According to Stolfi’s word grammar, the VMS ‘word’ “otolal” consists of a Core element ot, followed by two CrustSuffixes, -ol- and -al. In order to unambiguously identify a Latin word from the Vulgate, we would need: book, chapter, letter, and word count. That’s four elements, but in “otolal”, otolal, I see only three. So one must have the default value. I assume it’s the letter.

That eliminates a fundamental difficulty I’m still having: so far I haven’t been able to find an online Vulgate Bible that indicates the letters within the chapters, that the Saint-Cher Concordance uses. For an exact word count, you need to know exactly where the chapter divisions start. Just saying a chapter is divided into seven roughly equal parts, clearly isn’t enough. By assuming the letter is the default, ‘a’, I can count from the beginning of the chapter. Easy.

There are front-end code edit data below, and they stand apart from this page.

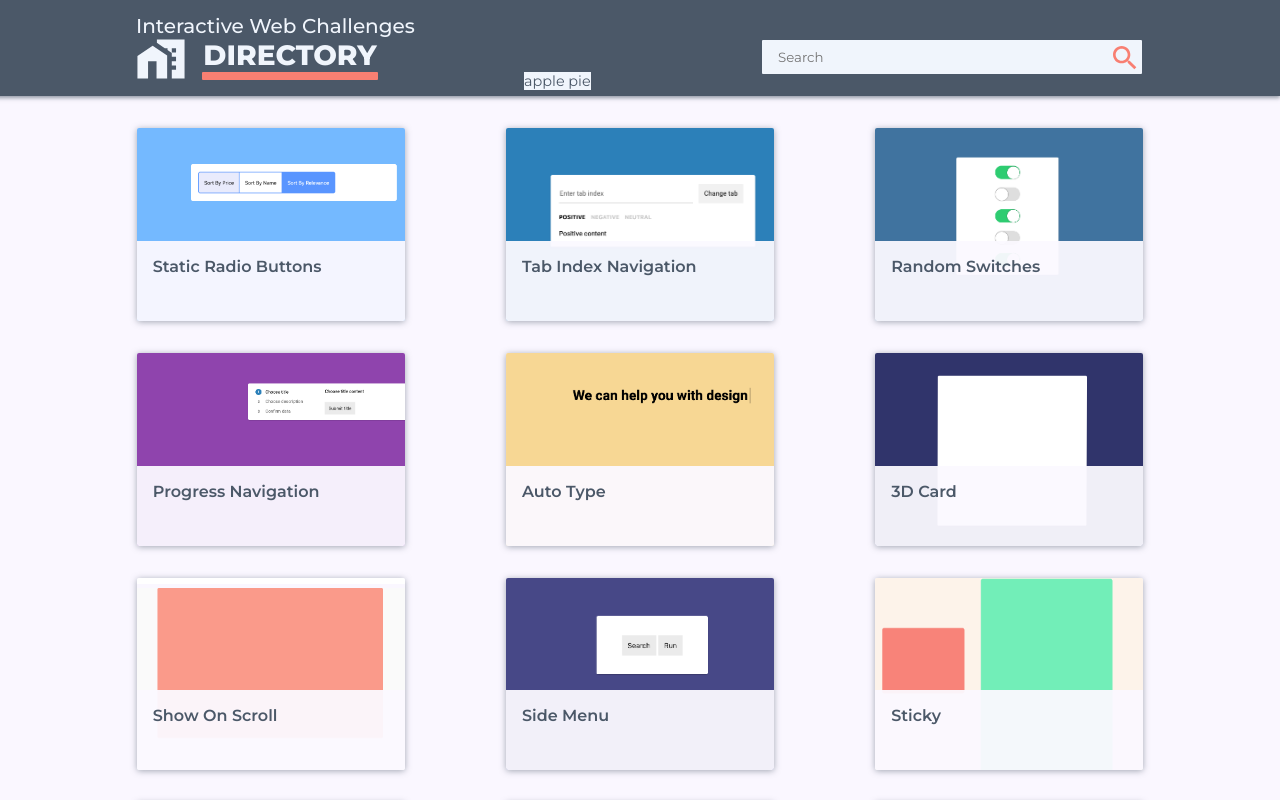
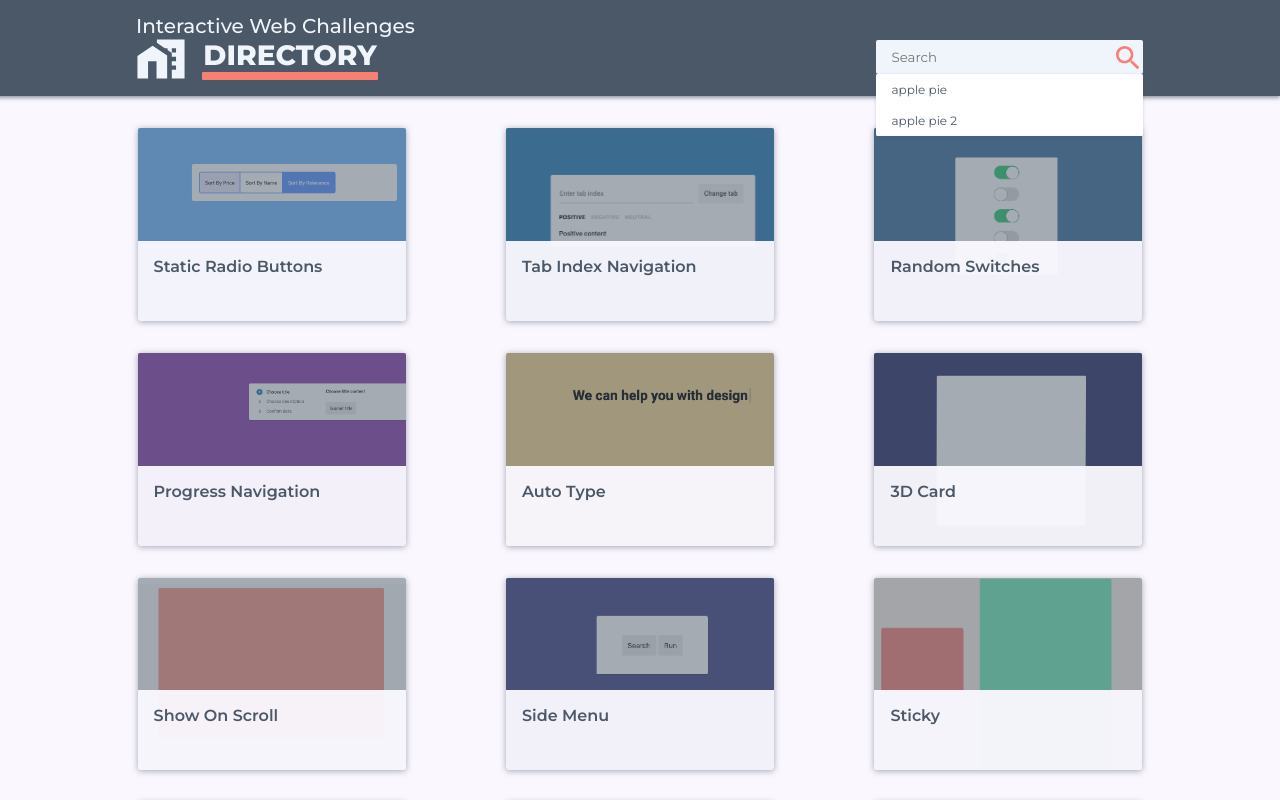
Before and after one commit to nicobartholom3w/interactive_webcomponent_app, an Angular app: page / in a window 1280 px wide. Shown: the top 800 px of the page. Built offline with nearby package versions, Linux system fonts and the light colour scheme.

Commit message:
(feat) Cleaned up some styles in header and basic search bar functional under the hood, but not yet implemented on page.

```diff
--- a/src/app/challenges/poke-suggest/poke-suggest.component.ts
+++ b/src/app/challenges/poke-suggest/poke-suggest.component.ts
@@ -28,7 +28,7 @@ export class PokeSuggestComponent implements OnInit {
       distinctUntilChanged())
         .subscribe(value => {
           value = value.toLowerCase();
-          this.searchPokemon(value);
+        this.searchPokemon(value);
           if(value.length === 0) {
             this.isMatches = false;
           }
--- a/src/app/directory/directory-item/directory-item.component.scss
+++ b/src/app/directory/directory-item/directory-item.component.scss
@@ -1,7 +1,8 @@
 :host {
     display: block;
-    margin: 2rem 0 0 0;
-
+    // margin: 2rem 0 0 0;
+    // width: 17.75rem;
+    padding: 2rem 1rem 0 1rem;
 }
 
 .item {
@@ -68,7 +69,7 @@
         // position: relative;
         position: absolute;
         z-index: 2;
-        background-color: transparent;
+        background-color: rgba(75, 88, 104, .5);
         -webkit-background-clip: padding-box;
         -moz-background-clip: padding;
         background-clip: padding-box;
--- a/src/app/directory/directory/directory.component.scss
+++ b/src/app/directory/directory/directory.component.scss
@@ -3,8 +3,8 @@
     margin: auto;
     &__container {
 
-        margin-left: 1.05rem;
-        margin-right: 1.05rem;
+        margin-left: .1rem;
+        margin-right: .1rem;
     }
     &__items {
         display: flex;
--- a/src/app/header/header.component.html
+++ b/src/app/header/header.component.html
@@ -26,7 +26,8 @@
             class="search">
             <div class="search__bar">
                 <input
-                    [formControl]="search"
+                [(ngModel)]="searchText"
+                (ngModelChange)="this.searchTextUpdate.next($event)"
                     name="search"
                     class="search__bar-input nav__icon-hover" type="text" placeholder="Search">
                 <button class="nav__icon-search">
@@ -34,9 +35,10 @@
                         <path d="M15.5 14h-.79l-.28-.27C15.41 12.59 16 11.11 16 9.5 16 5.91 13.09 3 9.5 3S3 5.91 3 9.5 5.91 16 9.5 16c1.61 0 3.09-.59 4.23-1.57l.27.28v.79l5 4.99L20.49 19l-4.99-5zm-6 0C7.01 14 5 11.99 5 9.5S7.01 5 9.5 5 14 7.01 14 9.5 11.99 14 9.5 14z"/><path d="M0 0h24v24H0z" fill="none"/>
                     </svg>
                 </button>
-            </div>
-            <div class="search__results">
-                <div class="search__results-item">apple pie</div>
+                <div class="search__results">
+                    <a [routerLink]="['']"> <div class="search__results-item">apple pie</div></a>
+                    <a [routerLink]="['']"> <div class="search__results-item">apple pie 2</div></a>
+                </div>
             </div>
         </form>
 
--- a/src/app/header/header.component.scss
+++ b/src/app/header/header.component.scss
@@ -49,7 +49,7 @@
         height: 2.5rem;
 
         &-magnify {
-            right: .15rem;
+            left: .15rem;
             height: 2rem;
             position: absolute;
         }
@@ -67,9 +67,11 @@
             fill: #F87F72;
             position: absolute;
             bottom: 0.55rem;
-            width: 2.5rem;
-            right: 1.05rem;
+            width: 2.15rem;
+            // right: 1.05rem;
             height: 2.18rem;
+            top: 1px;
+            left: 14.65rem;
             cursor: pointer;
             padding: 1rem;
             border-radius: 0 .15rem .15rem 0;
@@ -155,18 +157,22 @@
     position: relative;
     height: 2.75rem;
     border-radius: 1px;
+
     &__bar {
-        width: 50%;
-        min-width: 13rem;
+        // width: 65%;
+        width: 15.59rem;
         height: 2rem;
         // padding-right: 1.75rem;
-        padding-right: 2.25rem;
-
+        // padding-right: 2.25rem;
+        // box-sizing: border-box;
+        margin-left: .1rem;
+        margin-right: 2.19rem;
+        position: relative;
         &-input {
             width: 100%;
             height: 100%;
             // border-radius: .15rem;
-            border-radius: 1px;
+            border-radius: 2px;
             outline: none;
             box-shadow: none;
             border: none;
@@ -193,17 +199,29 @@
     &__results {
         background-color:  #F0F5FC;
         position: absolute;
-        left: 5.5rem;
-        top: 2rem;
-
+        width: 100%;
+        overflow: hidden;
+        border-radius: 2px;
+        padding-right: 1.13rem;
+        box-shadow: 0 1px 5px -3px rgba(75, 88, 104, 1);
         &-item {
-            font-size: .9rem;
+            background-color: white;
+            font-size: .75rem;
             color:  rgb(75, 88, 104);
+            padding: .5rem 0 .5rem 0;
+            width: 100%;
+            padding-left: 1rem;
+            padding-right: .13rem;
+            cursor: pointer;
+            transition: all .3s;
+            &:hover {
+                background-color: #F0F5FC;
+            }
         }
     }
 }
 
-@media screen and (max-width: 580px) {
+@media screen and (max-width: 613px) {
     .nav {
         height: 10rem;
 
@@ -214,7 +232,7 @@
     .search {
         justify-content: flex-start;
         margin-left: 1rem;
-        width: 17.8rem;
+        width: 17.88rem;
         margin-top: 0;
         &__bar {
             width: 100%;
--- a/src/app/header/header.component.ts
+++ b/src/app/header/header.component.ts
@@ -1,5 +1,9 @@
 import { Component, OnInit } from '@angular/core';
 import { FormControl } from '@angular/forms';
+import { Subject } from 'rxjs';
+import { debounceTime, distinctUntilChanged } from 'rxjs/operators';
+import { Challenge } from '../challenges/challenge/challenge.interface';
+import { HeaderService } from './header.service';
 
 @Component({
   selector: 'app-header',
@@ -7,11 +11,54 @@ import { FormControl } from '@angular/forms';
   styleUrls: ['./header.component.scss']
 })
 export class HeaderComponent implements OnInit {
-  search = new FormControl('');
+  searchText: string;
+  searchResults: Challenge[] = [];
+  searchTextUpdate = new Subject <string> ();
+  isMatches: boolean = false;
 
-  constructor() { }
+  constructor(private headerService: HeaderService) {
+    this.searchTextUpdate.pipe(
+      debounceTime(400),
+      distinctUntilChanged())
+        .subscribe(value => {
+          value = value.toLowerCase();
+          this.getSearchResults(value);
+          if(value.length === 0) {
+            this.isMatches = false;
+            this.searchResults = [];
+          }
+        })
+   }
 
   ngOnInit() {
+
   }
 
+  getSearchResults(input: string) {
+    let challengeArr = this.headerService.getChallengeArr();
+    this.searchResults = [];
+    for(let i = 0; i < challengeArr.length; i++) {
+      let currChallenge: Challenge = challengeArr[i];
+      let currChallengeName: string = currChallenge.name.toLowerCase();
+      for(let k = 0; k < challengeArr.length; k++) {
+        if(input[k] === currChallengeName[k]) {
+          if(k === input.length - 1){
+            this.searchResults.push(currChallenge);
+            if(this.searchResults.length > 0) {
+              this.isMatches = true;
+            }
+            break;
+          }
+        }
+        else {
+          break;
+        }
+      }
+    }
+    if(this.searchResults.length === 0) {
+      this.isMatches = false;
+    }
+    console.log(this.searchResults);
+    return this.searchResults;
+  }
 }
--- a/src/app/header/header.service.ts
+++ b/src/app/header/header.service.ts
@@ -1,9 +1,14 @@
 import { Injectable } from '@angular/core';
+import { ChallengesService } from '../challenges/challenges.service';
 
 @Injectable({
   providedIn: 'root'
 })
 export class HeaderService {
 
-  constructor() { }
+  constructor(private challengeService: ChallengesService) { }
+
+  getChallengeArr() {
+    return this.challengeService.challengesArr;
+  }
 }
```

A Core consists of OGallows, perhaps following by OE, but clearly not here. OGallows can be Gallows, possibly preceded by an ‘o’, as is the case here, or by a ‘y’. If the element G isn’t surrounded by c and h, it can be t, p, k or f. Four possibilities. Perhaps those stand for the four Gospels? With the preceding ‘o’ or ‘y’ or nothing assumed to represent the Old or New Testament, or the Apocrypha.

Perhaps only four books of the Pentateuch are used, excluding Numbers, which contains a lot of names and numbers, that are not very useful for the purpose of encoding the Latin words of a secret text.

That leaves the elements -ol-al of “ot-ol-al” for encoding chapter and word count.

Search by elimination

I'll put that hard-to-read concordance aside for now, and being the spoiled modern computer user that I am, I use the grep search utility on downloaded text versions of the Vulgate books. Of the Pentateuch only Genesis 9:2 qualifies. Not Exodus 7, because the two occurrences are both to far into the chapter, so wouldn’t have ‘a’ as their letter, in the assumed concordance-based location encoding.

Of the Gospels, Matthew 7, 14 and 15, and Mark 6 cannot be right: also too far into the chapter to have an ‘a’. Luke 9:13 maybe? Luke 9 has 62 verses, that’s almost 63 or 7 times 9, so verse 13 is probably in section ‘b’ of the chapter, not ‘a’. That leaves John 6:9 as the only possibility in the Gospels.

Now let’s see if we can find a plausible structure of the counters -ol-al of “ot-ol-al”, otolal, for the remaining candidates Genesis 9:2 and John 6:9.

A CrustSuffix without an OptOFinal is CrS. Here CrS is OR.OR. OR can be R, O.R or O.O.R, and here is clearly O.R. R stands for one of the six letters d, l, r, s, n and x. O can be o, a or y, or be missing entirely. It seems likely that this letter is only there if a number higher than six is to be encoded. So that excludes John 6:9, because then the VMS ‘word’ should have been ot.l.al, with the l meaning 6, and nothing else needed for the chapter number.

So it can only be Genesis 9:2. (OK, that is if all my assumptions were right, and there were many of them. But you have to start somewhere.) The “ol” in “otolal” in a hexal number system means ‘one time six, plus 3, makes 9’, and that is indeed the chapter number.

If all of this is correct, the final element -al must mean 15 for the word count: a = 2*6, and l = 3. Now it’s really getting exciting! Maybe I should insert a cliff-hanger here. Well no, let’s just keep going. Is ‘pisces’ really the 15th word of Genesis 9? I almost could not get myself to look. But I did.

No, it’s not. In both text versions I have, from Fourmilab and from the Vatican (the two are not exactly the same!), ‘pisces’ is the 39th word!

So that’s the end of it. I’m on the wrong track with all my baseless and silly conjectures. Sorry for having wasted your time.


Then suddenly that afternoon of 30 June, after a nice short family bicycle tour, which often helps ease the mind and smoothen the thinking, I had this flash of genius (said he):

Those six letters, like the ‘l’ representing 6, when used as a word counter, can not only encode digits 1 thru 6, but also 7 thru 12, by adding some as yet unknown element after it. See Stolfi’s word grammar. So instead of the hexal number system used for the chapter numbers, the word counts are encoded in a duodecimal system. If ‘o’ = 1, ‘a’ can be 3, ‘l’ is still 3, and 3*12+3 equals … tada … 39!!! Isn’t that cute?

(Addition 11 July 2023: 1–6 and 7–12, or rather 0–5 and 6–11?)